And yet, there is hope. I don’t know why the lectionary doesn’t include the whole story of Adam and Eve in the garden. The text leaves off with them making clothes for themselves to hide their nakedness. In the next scene, God finds them, hiding from him and the awful story of their misdeeds spills out. God, like a mother finding cookie crumbs on the floor from the forbidden cookies, knows immediately what has happened. Adam and Eve, like little children immediately blame someone else. And God punishes their disobedience, sending them from the Garden of Eden. Now, that’s where the story generally stops, but there is more. Just before God sends them from the Garden of Eden, God makes clothes from animal skins for them. For me, that is one of the most amazing things in the Bible. I picture God sitting down on the ground, cross-legged, with animal skins on God’s lap, sewing clothes for Adam and Eve. It is such a touching demonstration of God’s love. Even when Adam and Eve disobeyed God and God had to punish them, God still loved them and showed God’s love by making clothes to protect them, to keep them warm.
God continued to show God’s love for humanity. God sent Jesus to live among us, to share God’s love with us, to remind us how God wants us to live with each other. We are sinners and yet God continues to love us. It is through God’s grace that we are able to rise above our sinfulness. God’s endless grace.

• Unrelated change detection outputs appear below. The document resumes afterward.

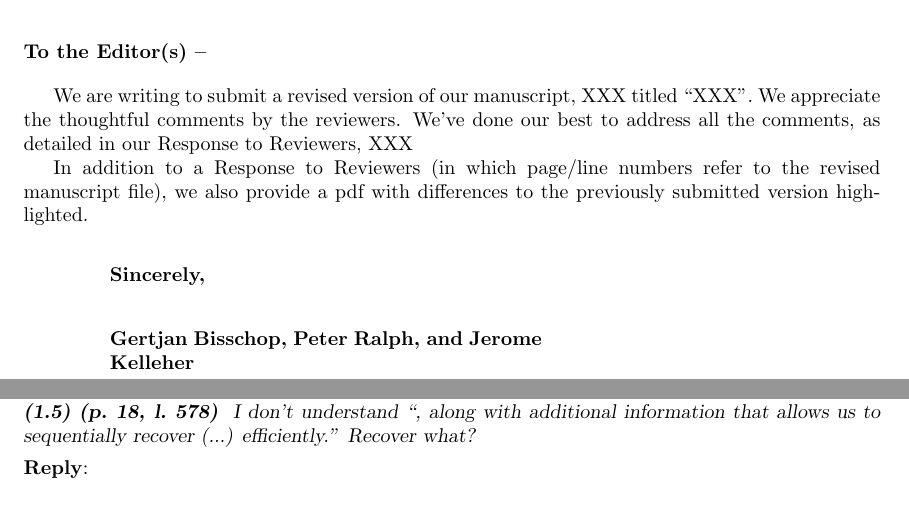
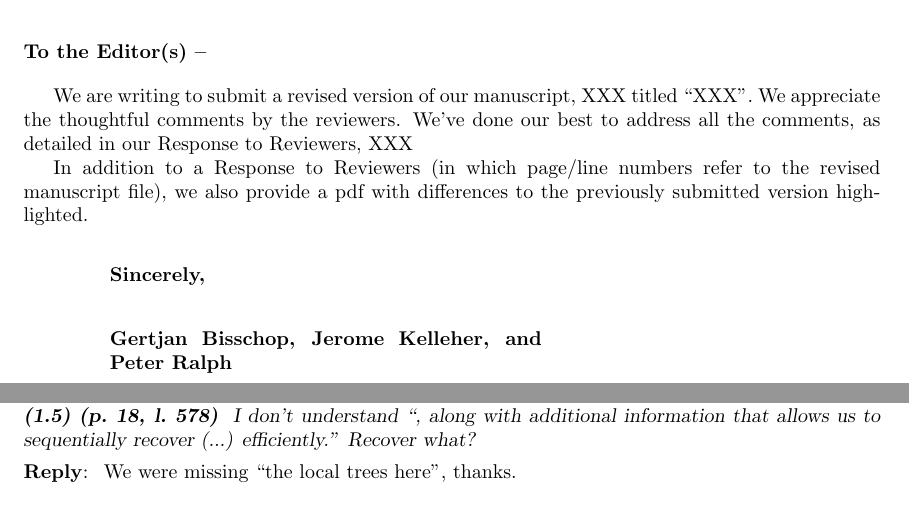
Before and after one commit to petrelharp/smc-bit-paper, a LaTeX paper (paper.tex, which reads review-responses.tex): two parts of pages 20 and 21 of 26, joined at a grey line, cut so that both start at the same text. Compiled offline with pdfLaTeX.

Commit message:
Address point

```diff
--- a/review-responses.tex
+++ b/review-responses.tex
@@ -38,7 +38,7 @@ we also provide a pdf with differences to the previously submitted version highl
 \vskip 2em
 
 {\bf
-   Gertjan Bisschop, Peter Ralph, and Jerome Kelleher
+   Gertjan Bisschop, Jerome Kelleher, and Peter Ralph
 }\\
 \end{minipage}
 
@@ -95,6 +95,7 @@ A Python implementation of the method is available on GitHub. However, due to th
 \end{point}
 
 \reply{
+We were missing ``the local trees here'', thanks.
 }
 
 
```
Also changed, not shown: paper.tex (+1 -1 lines).
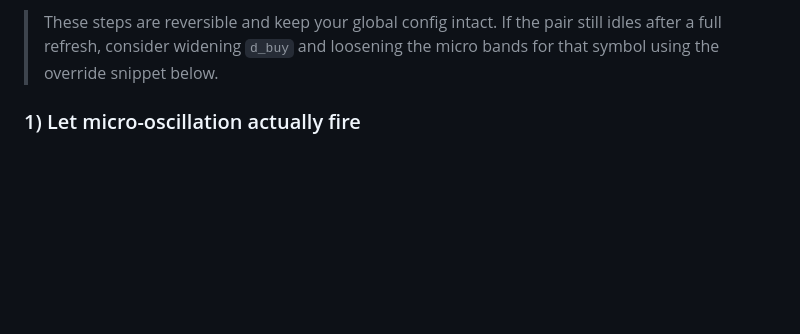
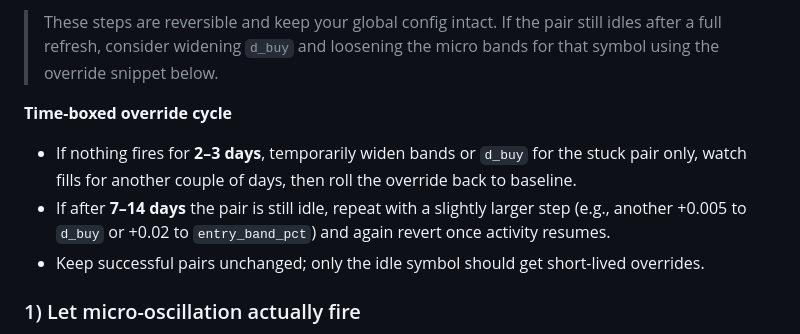
Before and after one commit to geekp2p/binance-breakpoint, a Markdown page: docs/optimization_notes.md, the part around the change. GitHub-like rendering; blank space fills up the shorter version.

Commit message:
Document time-boxed overrides for stuck pairs

```diff
--- a/docs/optimization_notes.md
+++ b/docs/optimization_notes.md
@@ -43,6 +43,11 @@ while other pairs behave normally:
 > These steps are reversible and keep your global config intact. If the pair
 > still idles after a full refresh, consider widening `d_buy` and loosening the
 > micro bands for that symbol using the override snippet below.
+
+**Time-boxed override cycle**
+- If nothing fires for **2–3 days**, temporarily widen bands or `d_buy` for the stuck pair only, watch fills for another couple of days, then roll the override back to baseline.
+- If after **7–14 days** the pair is still idle, repeat with a slightly larger step (e.g., another +0.005 to `d_buy` or +0.02 to `entry_band_pct`) and again revert once activity resumes.
+- Keep successful pairs unchanged; only the idle symbol should get short-lived overrides.
 
 ### 1) Let micro-oscillation actually fire
 - Increase `max_band_pct` from **0.008 → 0.012** so the band covers more intra-bar noise.
```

Lent is an important, though neglected season for most Protestant Christians. When I was growing up, it was a season for Catholics who gave up meat for the six and a half weeks of Lent. I thought it strange. Had I had an adult vocabulary, I would have said “quaint.” More and more Protestants are reclaiming this season. We are beginning to understand that without an understanding of the depth and breadth of our own sinful natures, we cannot fully appreciate the gift of God’s grace and love and our salvation through Jesus Christ. You see, if we believe that we are basically good people, then we deserve God’s love. It is only through understanding our undeserving that we can be overwhelmed by God’s grace.
It is only through God’s grace and love that we can escape the bonds of sin. In our sinfulness, we are like addicts. Like those who begin AA or related programs, we must first admit our helplessness before our addiction, our sin. Then we can begin to see how God’s grace and love works through us and through others.
The band U2 and its members are psalmists and prophets, I believe. Their work echoes the laments of the psalms: their cries at injustice, their cries of “how long?” echo the cries of the psalmist. They are also prophets: they point to the injustices of our world; to the hypocrisy of the religious who look to their comfort first. U2 and Bono have opened the eyes of the leaders of the world to the plight of Africa: to the hunger and illness there. They have opened the eyes of ordinary people to God’s love and grace. They have chosen to open their lives and struggles to follow Christ to the eyes of the world. They have chosen to struggle honestly with where God is, with their questions, with their faith and with their lives and to show us how they attempt to live as authentic Christians. May we, in this season of Lent, take seriously our own lives as authentic Christians, through God’s love and grace. Amen.